TASK DESCRIPTION:
Copy, from the entries below, each line in which the string "pointer" appears.

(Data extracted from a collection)
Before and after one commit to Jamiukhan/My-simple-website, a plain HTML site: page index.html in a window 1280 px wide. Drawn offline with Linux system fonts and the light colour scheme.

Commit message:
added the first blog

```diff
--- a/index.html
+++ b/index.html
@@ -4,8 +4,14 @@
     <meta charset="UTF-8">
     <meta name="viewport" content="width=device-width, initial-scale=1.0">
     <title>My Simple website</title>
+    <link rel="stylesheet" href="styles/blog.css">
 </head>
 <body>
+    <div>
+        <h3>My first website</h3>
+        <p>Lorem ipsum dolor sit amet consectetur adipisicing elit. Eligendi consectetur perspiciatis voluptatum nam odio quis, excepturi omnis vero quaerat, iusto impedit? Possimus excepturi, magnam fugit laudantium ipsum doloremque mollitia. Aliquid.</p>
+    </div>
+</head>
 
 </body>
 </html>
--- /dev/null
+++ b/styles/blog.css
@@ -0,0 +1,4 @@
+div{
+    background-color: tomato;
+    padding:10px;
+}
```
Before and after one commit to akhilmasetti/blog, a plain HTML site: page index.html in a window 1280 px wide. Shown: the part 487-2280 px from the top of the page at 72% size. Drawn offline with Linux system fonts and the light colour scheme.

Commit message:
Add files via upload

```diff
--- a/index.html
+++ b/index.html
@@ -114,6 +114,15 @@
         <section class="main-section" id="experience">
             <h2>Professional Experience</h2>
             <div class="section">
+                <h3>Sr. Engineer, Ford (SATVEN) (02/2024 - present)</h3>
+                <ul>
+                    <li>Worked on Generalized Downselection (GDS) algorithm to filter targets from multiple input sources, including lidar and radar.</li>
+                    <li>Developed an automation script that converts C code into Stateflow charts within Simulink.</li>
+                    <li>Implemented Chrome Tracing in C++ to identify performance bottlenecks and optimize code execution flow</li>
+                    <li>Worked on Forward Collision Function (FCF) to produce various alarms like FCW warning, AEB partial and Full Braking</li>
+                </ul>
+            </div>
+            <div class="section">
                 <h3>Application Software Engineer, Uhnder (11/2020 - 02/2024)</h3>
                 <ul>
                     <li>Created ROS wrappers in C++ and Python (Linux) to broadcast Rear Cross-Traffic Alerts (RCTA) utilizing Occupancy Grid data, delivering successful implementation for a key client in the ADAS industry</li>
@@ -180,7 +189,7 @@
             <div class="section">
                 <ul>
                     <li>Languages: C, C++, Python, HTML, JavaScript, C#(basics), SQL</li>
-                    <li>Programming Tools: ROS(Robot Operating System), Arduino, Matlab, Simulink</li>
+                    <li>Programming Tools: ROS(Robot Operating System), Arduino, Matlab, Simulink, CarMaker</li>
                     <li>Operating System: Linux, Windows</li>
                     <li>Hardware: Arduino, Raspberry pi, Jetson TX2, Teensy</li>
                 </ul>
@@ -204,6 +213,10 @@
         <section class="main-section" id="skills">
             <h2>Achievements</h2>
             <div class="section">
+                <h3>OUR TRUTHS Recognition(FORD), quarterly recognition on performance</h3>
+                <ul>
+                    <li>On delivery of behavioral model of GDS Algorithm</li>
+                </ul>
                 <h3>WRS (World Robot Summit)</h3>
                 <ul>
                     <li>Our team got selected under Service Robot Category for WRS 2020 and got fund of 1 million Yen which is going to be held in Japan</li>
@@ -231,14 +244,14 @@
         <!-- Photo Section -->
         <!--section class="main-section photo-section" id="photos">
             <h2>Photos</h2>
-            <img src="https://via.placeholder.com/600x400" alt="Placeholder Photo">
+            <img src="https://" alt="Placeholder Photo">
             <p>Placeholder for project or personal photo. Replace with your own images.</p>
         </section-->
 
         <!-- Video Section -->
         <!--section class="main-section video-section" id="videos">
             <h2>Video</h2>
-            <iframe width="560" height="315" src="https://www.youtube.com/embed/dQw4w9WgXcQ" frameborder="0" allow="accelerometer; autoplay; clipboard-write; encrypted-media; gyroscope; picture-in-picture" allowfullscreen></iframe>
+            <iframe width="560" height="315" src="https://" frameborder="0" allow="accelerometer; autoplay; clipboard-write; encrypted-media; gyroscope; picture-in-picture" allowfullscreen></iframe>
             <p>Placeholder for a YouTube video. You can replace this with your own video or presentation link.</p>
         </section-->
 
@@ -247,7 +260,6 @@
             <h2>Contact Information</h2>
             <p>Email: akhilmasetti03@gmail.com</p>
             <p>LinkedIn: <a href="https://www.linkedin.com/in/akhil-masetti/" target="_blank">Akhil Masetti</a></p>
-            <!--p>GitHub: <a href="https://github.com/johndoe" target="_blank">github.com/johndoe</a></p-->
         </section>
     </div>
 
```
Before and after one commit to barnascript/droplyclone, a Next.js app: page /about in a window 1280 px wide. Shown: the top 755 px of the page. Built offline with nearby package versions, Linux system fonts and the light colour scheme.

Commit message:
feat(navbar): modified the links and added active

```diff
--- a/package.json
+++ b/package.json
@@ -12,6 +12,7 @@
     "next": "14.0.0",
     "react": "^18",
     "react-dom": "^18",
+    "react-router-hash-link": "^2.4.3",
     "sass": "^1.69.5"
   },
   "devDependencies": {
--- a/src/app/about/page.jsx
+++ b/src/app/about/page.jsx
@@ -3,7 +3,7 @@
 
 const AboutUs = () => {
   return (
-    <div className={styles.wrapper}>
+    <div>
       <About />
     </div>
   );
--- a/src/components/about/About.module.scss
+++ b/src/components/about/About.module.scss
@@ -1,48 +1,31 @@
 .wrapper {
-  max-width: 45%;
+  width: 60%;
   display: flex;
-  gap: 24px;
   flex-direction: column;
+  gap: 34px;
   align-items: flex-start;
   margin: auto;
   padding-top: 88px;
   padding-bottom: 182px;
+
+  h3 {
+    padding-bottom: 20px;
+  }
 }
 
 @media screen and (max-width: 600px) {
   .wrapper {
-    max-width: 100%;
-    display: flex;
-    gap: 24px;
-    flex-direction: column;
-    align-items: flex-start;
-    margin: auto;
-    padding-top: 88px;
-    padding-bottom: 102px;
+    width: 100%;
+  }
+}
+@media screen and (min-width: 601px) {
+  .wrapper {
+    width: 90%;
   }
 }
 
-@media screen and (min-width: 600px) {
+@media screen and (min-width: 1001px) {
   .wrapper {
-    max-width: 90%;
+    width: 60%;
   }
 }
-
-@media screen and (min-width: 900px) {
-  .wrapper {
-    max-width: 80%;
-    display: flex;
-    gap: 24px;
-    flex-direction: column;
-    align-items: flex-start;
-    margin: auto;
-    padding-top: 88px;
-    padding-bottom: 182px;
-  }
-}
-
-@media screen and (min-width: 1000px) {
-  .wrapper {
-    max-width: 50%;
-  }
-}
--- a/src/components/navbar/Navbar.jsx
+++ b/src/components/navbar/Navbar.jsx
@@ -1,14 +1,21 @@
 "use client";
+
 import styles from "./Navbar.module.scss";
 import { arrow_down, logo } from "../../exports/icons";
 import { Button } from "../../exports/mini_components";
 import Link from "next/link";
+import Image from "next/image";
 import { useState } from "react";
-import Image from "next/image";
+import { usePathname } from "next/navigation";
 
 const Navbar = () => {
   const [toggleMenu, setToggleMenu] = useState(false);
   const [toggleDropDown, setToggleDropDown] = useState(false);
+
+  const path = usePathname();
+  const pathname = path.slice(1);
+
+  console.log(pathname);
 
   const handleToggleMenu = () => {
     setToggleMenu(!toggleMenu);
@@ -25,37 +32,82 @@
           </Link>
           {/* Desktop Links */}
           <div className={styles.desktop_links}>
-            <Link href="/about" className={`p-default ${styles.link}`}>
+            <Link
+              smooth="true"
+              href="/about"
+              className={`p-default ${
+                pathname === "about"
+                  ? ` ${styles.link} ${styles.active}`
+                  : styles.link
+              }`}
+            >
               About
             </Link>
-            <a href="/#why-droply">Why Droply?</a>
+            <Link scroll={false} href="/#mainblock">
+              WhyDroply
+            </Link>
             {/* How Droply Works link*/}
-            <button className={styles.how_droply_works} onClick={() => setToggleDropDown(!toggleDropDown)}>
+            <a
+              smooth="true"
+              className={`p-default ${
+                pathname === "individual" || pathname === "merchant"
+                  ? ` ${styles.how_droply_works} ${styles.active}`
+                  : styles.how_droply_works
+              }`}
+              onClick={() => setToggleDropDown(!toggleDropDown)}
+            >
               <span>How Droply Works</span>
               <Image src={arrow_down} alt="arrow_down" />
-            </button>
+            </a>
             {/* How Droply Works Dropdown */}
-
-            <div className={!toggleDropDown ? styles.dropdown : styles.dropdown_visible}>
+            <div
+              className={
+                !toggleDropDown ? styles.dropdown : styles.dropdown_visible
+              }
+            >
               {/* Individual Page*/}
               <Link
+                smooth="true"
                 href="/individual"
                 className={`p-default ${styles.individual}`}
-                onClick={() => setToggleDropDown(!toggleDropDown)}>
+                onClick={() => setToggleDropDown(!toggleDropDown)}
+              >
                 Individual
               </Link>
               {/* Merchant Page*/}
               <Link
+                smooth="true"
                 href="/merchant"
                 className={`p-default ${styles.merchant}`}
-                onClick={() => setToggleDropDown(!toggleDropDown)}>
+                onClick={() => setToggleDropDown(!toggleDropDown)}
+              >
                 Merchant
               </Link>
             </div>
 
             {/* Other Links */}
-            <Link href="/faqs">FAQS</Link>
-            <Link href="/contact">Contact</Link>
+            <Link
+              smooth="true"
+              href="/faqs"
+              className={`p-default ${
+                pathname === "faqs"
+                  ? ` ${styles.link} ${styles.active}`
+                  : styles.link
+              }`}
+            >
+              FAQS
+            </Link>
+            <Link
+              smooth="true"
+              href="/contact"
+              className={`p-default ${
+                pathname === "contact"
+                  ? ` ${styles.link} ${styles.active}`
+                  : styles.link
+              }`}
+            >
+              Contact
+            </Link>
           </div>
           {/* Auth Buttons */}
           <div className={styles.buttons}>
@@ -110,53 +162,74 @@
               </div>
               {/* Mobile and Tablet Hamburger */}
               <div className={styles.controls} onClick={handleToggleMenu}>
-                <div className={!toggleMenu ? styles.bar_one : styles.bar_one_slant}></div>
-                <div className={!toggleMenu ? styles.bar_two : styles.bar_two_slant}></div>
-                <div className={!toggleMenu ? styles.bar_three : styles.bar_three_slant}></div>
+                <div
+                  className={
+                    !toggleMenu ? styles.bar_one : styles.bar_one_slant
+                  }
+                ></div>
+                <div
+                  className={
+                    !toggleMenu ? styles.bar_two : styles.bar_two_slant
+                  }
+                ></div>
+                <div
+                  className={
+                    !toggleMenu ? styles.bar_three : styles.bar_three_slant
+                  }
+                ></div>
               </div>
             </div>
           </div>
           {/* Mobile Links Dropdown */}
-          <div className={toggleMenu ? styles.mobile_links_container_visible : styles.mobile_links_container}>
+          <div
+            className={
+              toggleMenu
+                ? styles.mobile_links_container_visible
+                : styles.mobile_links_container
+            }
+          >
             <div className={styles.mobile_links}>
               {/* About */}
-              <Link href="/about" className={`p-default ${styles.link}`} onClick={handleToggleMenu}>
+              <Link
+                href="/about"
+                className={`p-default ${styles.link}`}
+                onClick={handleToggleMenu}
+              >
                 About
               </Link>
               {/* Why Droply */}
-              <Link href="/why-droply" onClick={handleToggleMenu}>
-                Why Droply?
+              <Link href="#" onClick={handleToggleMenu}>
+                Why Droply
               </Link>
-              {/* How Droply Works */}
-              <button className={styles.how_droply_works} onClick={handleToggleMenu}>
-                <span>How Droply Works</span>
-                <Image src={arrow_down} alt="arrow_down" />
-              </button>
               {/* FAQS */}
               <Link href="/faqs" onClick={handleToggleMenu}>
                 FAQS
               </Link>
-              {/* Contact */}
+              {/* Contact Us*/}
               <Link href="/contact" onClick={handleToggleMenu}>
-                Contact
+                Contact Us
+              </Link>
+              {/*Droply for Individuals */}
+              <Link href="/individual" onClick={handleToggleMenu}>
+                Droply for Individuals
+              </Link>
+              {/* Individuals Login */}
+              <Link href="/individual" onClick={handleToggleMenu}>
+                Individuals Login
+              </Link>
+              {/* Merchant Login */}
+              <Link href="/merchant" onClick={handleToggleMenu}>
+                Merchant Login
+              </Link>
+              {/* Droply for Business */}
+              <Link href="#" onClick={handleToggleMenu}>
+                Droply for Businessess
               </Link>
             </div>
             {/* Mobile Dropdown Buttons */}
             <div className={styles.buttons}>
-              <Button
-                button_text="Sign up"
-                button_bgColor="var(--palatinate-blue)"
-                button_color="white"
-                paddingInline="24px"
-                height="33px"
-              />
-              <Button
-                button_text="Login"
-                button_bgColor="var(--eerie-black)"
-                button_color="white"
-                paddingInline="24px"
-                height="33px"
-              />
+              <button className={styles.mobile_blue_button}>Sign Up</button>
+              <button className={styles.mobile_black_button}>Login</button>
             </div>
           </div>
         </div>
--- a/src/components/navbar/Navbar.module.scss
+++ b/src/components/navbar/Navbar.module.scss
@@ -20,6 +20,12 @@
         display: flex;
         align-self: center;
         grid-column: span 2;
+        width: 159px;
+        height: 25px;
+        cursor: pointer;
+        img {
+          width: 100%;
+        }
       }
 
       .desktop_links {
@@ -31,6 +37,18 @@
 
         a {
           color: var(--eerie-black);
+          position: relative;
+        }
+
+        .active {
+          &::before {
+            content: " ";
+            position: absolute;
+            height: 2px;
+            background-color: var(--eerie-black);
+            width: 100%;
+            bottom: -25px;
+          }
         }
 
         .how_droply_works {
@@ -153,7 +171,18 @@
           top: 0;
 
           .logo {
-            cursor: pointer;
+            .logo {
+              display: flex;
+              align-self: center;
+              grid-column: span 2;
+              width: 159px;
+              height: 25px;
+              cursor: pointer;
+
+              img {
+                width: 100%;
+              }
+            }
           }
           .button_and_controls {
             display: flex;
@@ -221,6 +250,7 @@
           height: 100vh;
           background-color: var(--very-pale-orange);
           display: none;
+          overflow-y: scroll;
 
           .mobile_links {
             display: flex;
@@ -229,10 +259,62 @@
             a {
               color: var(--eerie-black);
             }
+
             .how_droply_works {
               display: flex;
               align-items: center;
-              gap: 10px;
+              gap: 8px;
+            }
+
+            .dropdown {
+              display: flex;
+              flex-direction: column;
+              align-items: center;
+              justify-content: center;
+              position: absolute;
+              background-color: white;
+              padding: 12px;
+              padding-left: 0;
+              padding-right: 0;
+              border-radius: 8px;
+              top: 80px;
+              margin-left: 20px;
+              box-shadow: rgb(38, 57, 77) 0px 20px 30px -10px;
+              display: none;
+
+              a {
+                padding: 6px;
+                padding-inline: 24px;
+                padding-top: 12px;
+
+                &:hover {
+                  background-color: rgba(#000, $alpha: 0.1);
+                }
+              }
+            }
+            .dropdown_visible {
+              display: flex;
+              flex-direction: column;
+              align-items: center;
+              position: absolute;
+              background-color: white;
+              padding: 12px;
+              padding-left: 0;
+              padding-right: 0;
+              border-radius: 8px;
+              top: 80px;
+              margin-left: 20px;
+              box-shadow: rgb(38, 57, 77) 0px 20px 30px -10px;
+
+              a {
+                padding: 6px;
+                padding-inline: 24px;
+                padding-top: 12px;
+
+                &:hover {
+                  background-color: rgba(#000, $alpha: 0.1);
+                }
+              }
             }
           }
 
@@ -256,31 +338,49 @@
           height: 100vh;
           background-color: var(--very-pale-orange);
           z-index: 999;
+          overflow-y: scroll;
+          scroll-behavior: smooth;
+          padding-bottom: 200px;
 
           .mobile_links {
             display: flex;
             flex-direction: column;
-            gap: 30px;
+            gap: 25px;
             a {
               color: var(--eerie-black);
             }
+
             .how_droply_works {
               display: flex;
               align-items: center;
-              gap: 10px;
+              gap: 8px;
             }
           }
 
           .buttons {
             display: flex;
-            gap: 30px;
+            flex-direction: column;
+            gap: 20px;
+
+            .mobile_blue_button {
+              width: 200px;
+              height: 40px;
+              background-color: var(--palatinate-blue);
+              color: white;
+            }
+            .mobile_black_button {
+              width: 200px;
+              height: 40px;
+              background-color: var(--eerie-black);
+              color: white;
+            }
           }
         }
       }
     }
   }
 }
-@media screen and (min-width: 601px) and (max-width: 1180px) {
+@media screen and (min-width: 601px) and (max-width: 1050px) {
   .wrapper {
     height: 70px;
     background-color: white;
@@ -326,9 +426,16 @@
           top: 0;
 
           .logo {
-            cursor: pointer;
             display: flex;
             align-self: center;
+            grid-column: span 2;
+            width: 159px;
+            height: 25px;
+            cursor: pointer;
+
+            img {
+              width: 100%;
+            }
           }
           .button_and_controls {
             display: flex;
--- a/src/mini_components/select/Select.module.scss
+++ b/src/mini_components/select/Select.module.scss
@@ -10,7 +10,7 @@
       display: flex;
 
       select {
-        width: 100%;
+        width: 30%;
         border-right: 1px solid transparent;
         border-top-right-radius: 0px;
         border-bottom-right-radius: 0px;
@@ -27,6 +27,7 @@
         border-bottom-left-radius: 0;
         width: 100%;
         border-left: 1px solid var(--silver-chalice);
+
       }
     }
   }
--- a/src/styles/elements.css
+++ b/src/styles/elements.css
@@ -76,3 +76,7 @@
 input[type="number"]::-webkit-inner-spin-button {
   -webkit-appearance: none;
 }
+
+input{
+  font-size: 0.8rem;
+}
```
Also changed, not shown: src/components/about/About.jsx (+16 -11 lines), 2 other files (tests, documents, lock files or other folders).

RESULT OF THIS TASK:
+        cursor: pointer;
-            cursor: pointer;
+              cursor: pointer;
-            cursor: pointer;
+            cursor: pointer;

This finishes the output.